• _Work task_: When you copy the records that follow, please keep every word exactly as it is and leave out the pictures.

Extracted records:
####################

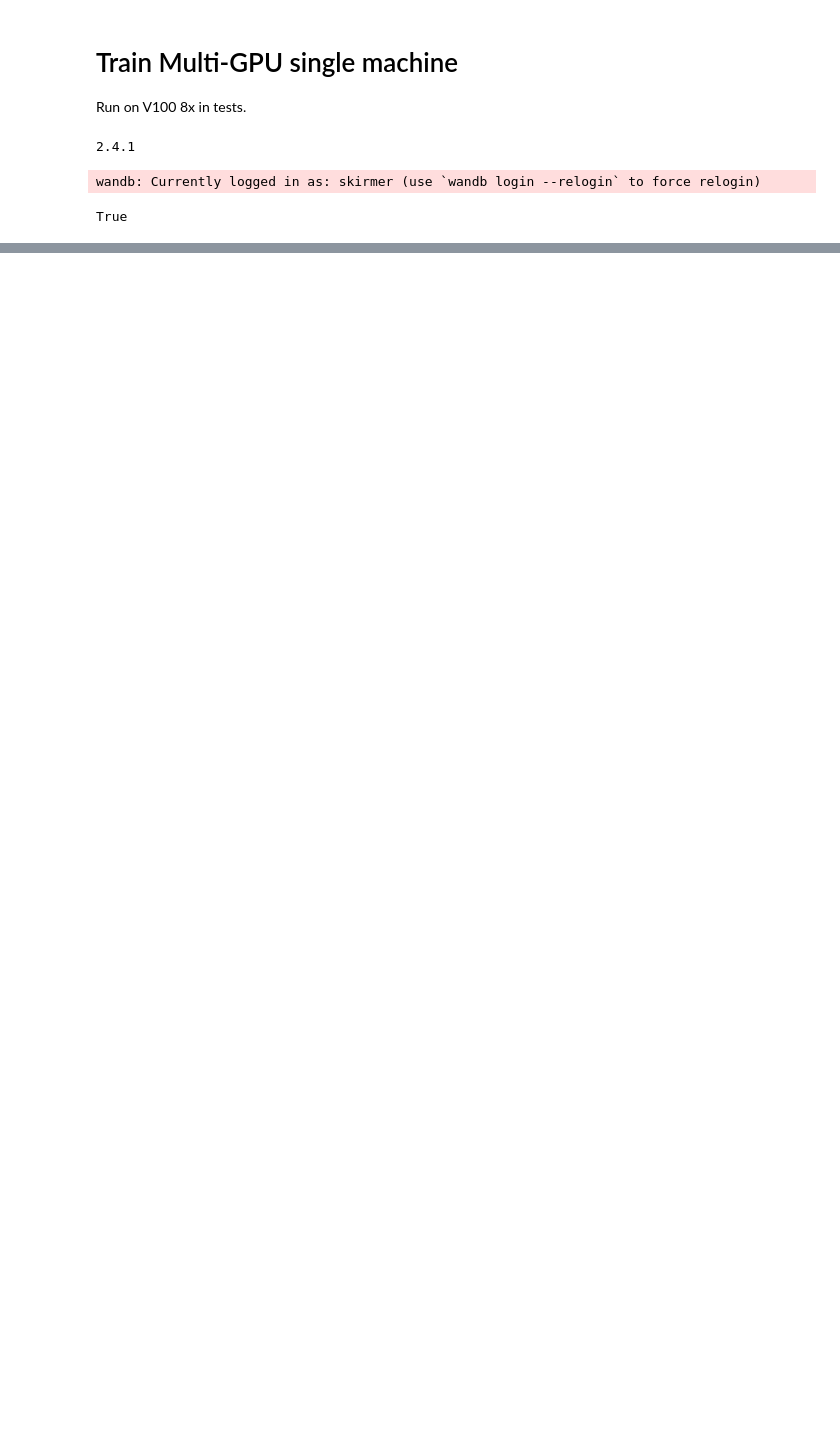
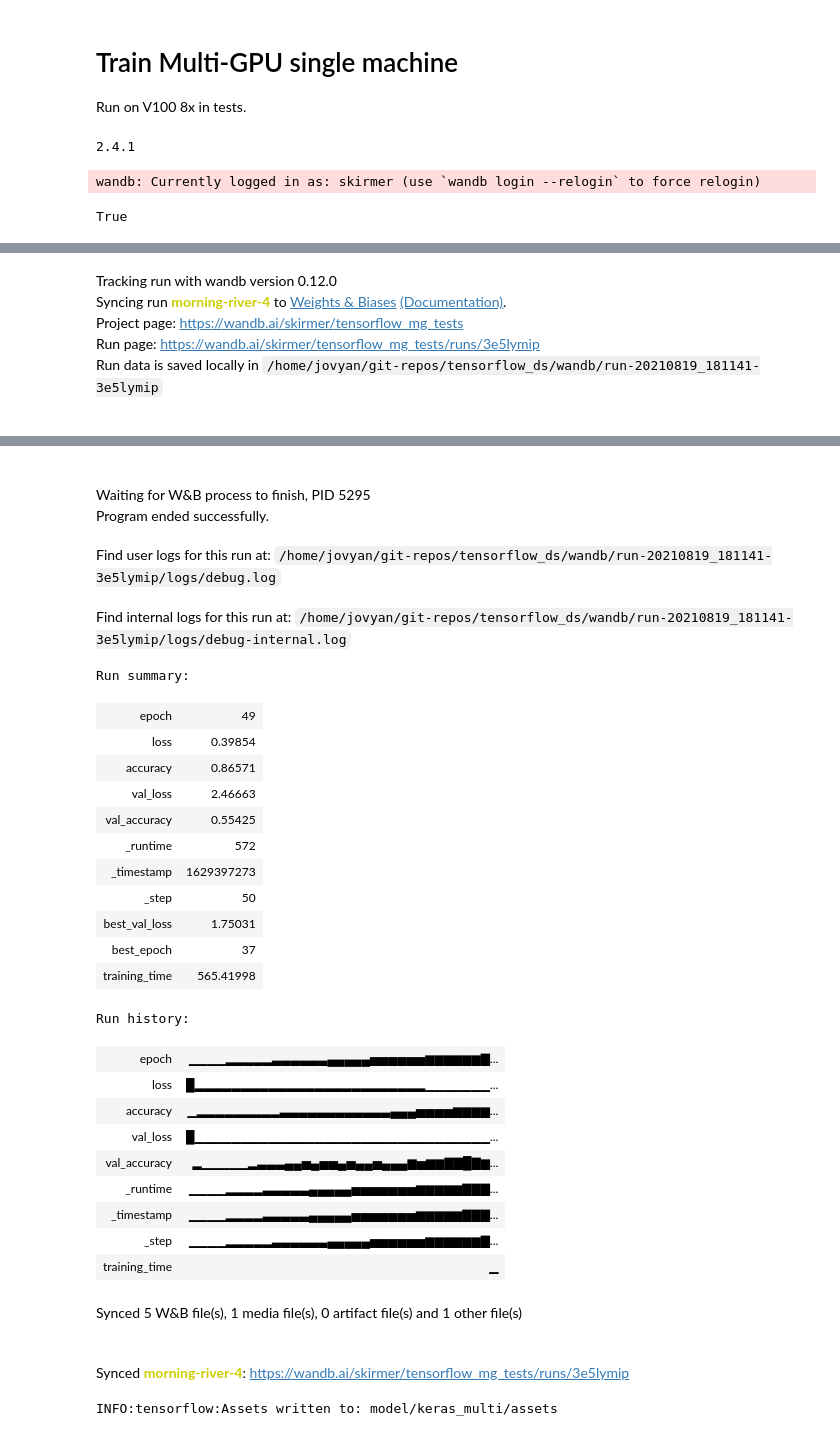
Before and after one commit to rhadi2005/benchmark_gpu_randomforest, a Jupyter notebook: training_multigpu.ipynb, the cells around one changed output, grey strips where cells are left out. Saved outputs shown, nothing was run; the diff lists cells and outputs as text; code cells hidden in the pictures; blank space fills up the shorter version.

```diff
--- a/training_multigpu.ipynb
+++ b/training_multigpu.ipynb
@@ -131,0 +287,8 @@ INFO:tensorflow:Assets written to: model/keras/assets
+# %%
+tester_both = train_multigpu(scale_lr = True, scale_batch = True, wbargs=wbargs, **model_params)
+# %% [output]
+Tracking run with wandb version 0.12.0
+Syncing run morning-river-4 to Weights & Biases (Documentation).
+Project page: https://wandb.ai/skirmer/tensorflow_mg_tests
+Run page: https://wandb.ai/skirmer/tensorflow_mg_tests/runs/3e5lymip
+Run data is saved locally in /home/jovyan/git-repos/tensorflow_ds/wandb/run-20210819_181141-3e5lymip
@@ -131,0 +312,29 @@ INFO:tensorflow:Assets written to: model/keras/assets
+Waiting for W&B process to finish, PID 5295
+Program ended successfully.
+Find user logs for this run at: /home/jovyan/git-repos/tensorflow_ds/wandb/run-20210819_181141-3e5lymip/logs/debug.log
+Find internal logs for this run at: /home/jovyan/git-repos/tensorflow_ds/wandb/run-20210819_181141-3e5lymip/logs/debug-internal.log
+Run summary:
+| epoch | 49 |
+| loss | 0.39854 |
+| accuracy | 0.86571 |
+| val_loss | 2.46663 |
+| val_accuracy | 0.55425 |
+| _runtime | 572 |
+| _timestamp | 1629397273 |
+| _step | 50 |
+| best_val_loss | 1.75031 |
+| best_epoch | 37 |
+| training_time | 565.41998 |
+Run history:
+| epoch | ▁▁▁▁▂▂▂▂▂▃▃▃▃▃▃▄▄▄▄▄▅▅▅▅▅▅▆▆▆▆▆▆▇... |
+| loss | █▂▂▂▂▂▂▂▂▂▂▂▂▂▂▂▂▂▂▂▂▂▂▂▂▂▁▁▁▁▁▁▁... |
+| accuracy | ▁▂▂▂▂▂▂▂▂▂▃▃▃▃▃▃▃▃▃▃▃▃▄▄▄▅▅▅▅▆▆▆▆... |
+| val_loss | █▁▁▁▁▁▁▁▁▁▁▁▁▁▁▁▁▁▁▁▁▁▁▁▁▁▁▁▁▁▁▁▁... |
+| val_accuracy | ▂▁▁▁▁▁▂▃▃▃▄▄▅▄▅▅▄▅▄▄▅▄▄▄▆▅▆▆▇▇█▇▆... |
+| _runtime | ▁▁▁▁▂▂▂▂▃▃▃▃▃▄▄▄▄▄▅▅▅▅▅▅▅▆▆▆▆▆▇▇▇... |
+| _timestamp | ▁▁▁▁▂▂▂▂▃▃▃▃▃▄▄▄▄▄▅▅▅▅▅▅▅▆▆▆▆▆▇▇▇... |
+| _step | ▁▁▁▁▂▂▂▂▂▃▃▃▃▃▃▄▄▄▄▄▅▅▅▅▅▅▆▆▆▆▆▆▇... |
+| training_time | ▁ |
+Synced 5 W&B file(s), 1 media file(s), 0 artifact file(s) and 1 other file(s)
+Synced morning-river-4: https://wandb.ai/skirmer/tensorflow_mg_tests/runs/3e5lymip
+INFO:tensorflow:Assets written to: model/keras_multi/assets
```
Also changed, not shown: parts of 8 cells of this notebook.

####################

• _Written response_:
Before and after one commit to rhadi2005/benchmark_gpu_randomforest, a Jupyter notebook: training_multigpu.ipynb, the cells around one changed output, grey strips where cells are left out. Saved outputs shown, nothing was run; the diff lists cells and outputs as text; code cells hidden in the pictures; blank space fills up the shorter version.

```diff
--- a/training_multigpu.ipynb
+++ b/training_multigpu.ipynb
@@ -131,0 +287,8 @@ INFO:tensorflow:Assets written to: model/keras/assets
+# %%
+tester_both = train_multigpu(scale_lr = True, scale_batch = True, wbargs=wbargs, **model_params)
+# %% [output]
+Tracking run with wandb version 0.12.0
+Syncing run morning-river-4 to Weights & Biases (Documentation).
+Project page: https://wandb.ai/skirmer/tensorflow_mg_tests
+Run page: https://wandb.ai/skirmer/tensorflow_mg_tests/runs/3e5lymip
+Run data is saved locally in /home/jovyan/git-repos/tensorflow_ds/wandb/run-20210819_181141-3e5lymip
@@ -131,0 +312,29 @@ INFO:tensorflow:Assets written to: model/keras/assets
+Waiting for W&B process to finish, PID 5295
+Program ended successfully.
+Find user logs for this run at: /home/jovyan/git-repos/tensorflow_ds/wandb/run-20210819_181141-3e5lymip/logs/debug.log
+Find internal logs for this run at: /home/jovyan/git-repos/tensorflow_ds/wandb/run-20210819_181141-3e5lymip/logs/debug-internal.log
+Run summary:
+| epoch | 49 |
+| loss | 0.39854 |
+| accuracy | 0.86571 |
+| val_loss | 2.46663 |
+| val_accuracy | 0.55425 |
+| _runtime | 572 |
+| _timestamp | 1629397273 |
+| _step | 50 |
+| best_val_loss | 1.75031 |
+| best_epoch | 37 |
+| training_time | 565.41998 |
+Run history:
+| epoch | ▁▁▁▁▂▂▂▂▂▃▃▃▃▃▃▄▄▄▄▄▅▅▅▅▅▅▆▆▆▆▆▆▇... |
+| loss | █▂▂▂▂▂▂▂▂▂▂▂▂▂▂▂▂▂▂▂▂▂▂▂▂▂▁▁▁▁▁▁▁... |
+| accuracy | ▁▂▂▂▂▂▂▂▂▂▃▃▃▃▃▃▃▃▃▃▃▃▄▄▄▅▅▅▅▆▆▆▆... |
+| val_loss | █▁▁▁▁▁▁▁▁▁▁▁▁▁▁▁▁▁▁▁▁▁▁▁▁▁▁▁▁▁▁▁▁... |
+| val_accuracy | ▂▁▁▁▁▁▂▃▃▃▄▄▅▄▅▅▄▅▄▄▅▄▄▄▆▅▆▆▇▇█▇▆... |
+| _runtime | ▁▁▁▁▂▂▂▂▃▃▃▃▃▄▄▄▄▄▅▅▅▅▅▅▅▆▆▆▆▆▇▇▇... |
+| _timestamp | ▁▁▁▁▂▂▂▂▃▃▃▃▃▄▄▄▄▄▅▅▅▅▅▅▅▆▆▆▆▆▇▇▇... |
+| _step | ▁▁▁▁▂▂▂▂▂▃▃▃▃▃▃▄▄▄▄▄▅▅▅▅▅▅▆▆▆▆▆▆▇... |
+| training_time | ▁ |
+Synced 5 W&B file(s), 1 media file(s), 0 artifact file(s) and 1 other file(s)
+Synced morning-river-4: https://wandb.ai/skirmer/tensorflow_mg_tests/runs/3e5lymip
+INFO:tensorflow:Assets written to: model/keras_multi/assets
```
Also changed, not shown: parts of 8 cells of this notebook.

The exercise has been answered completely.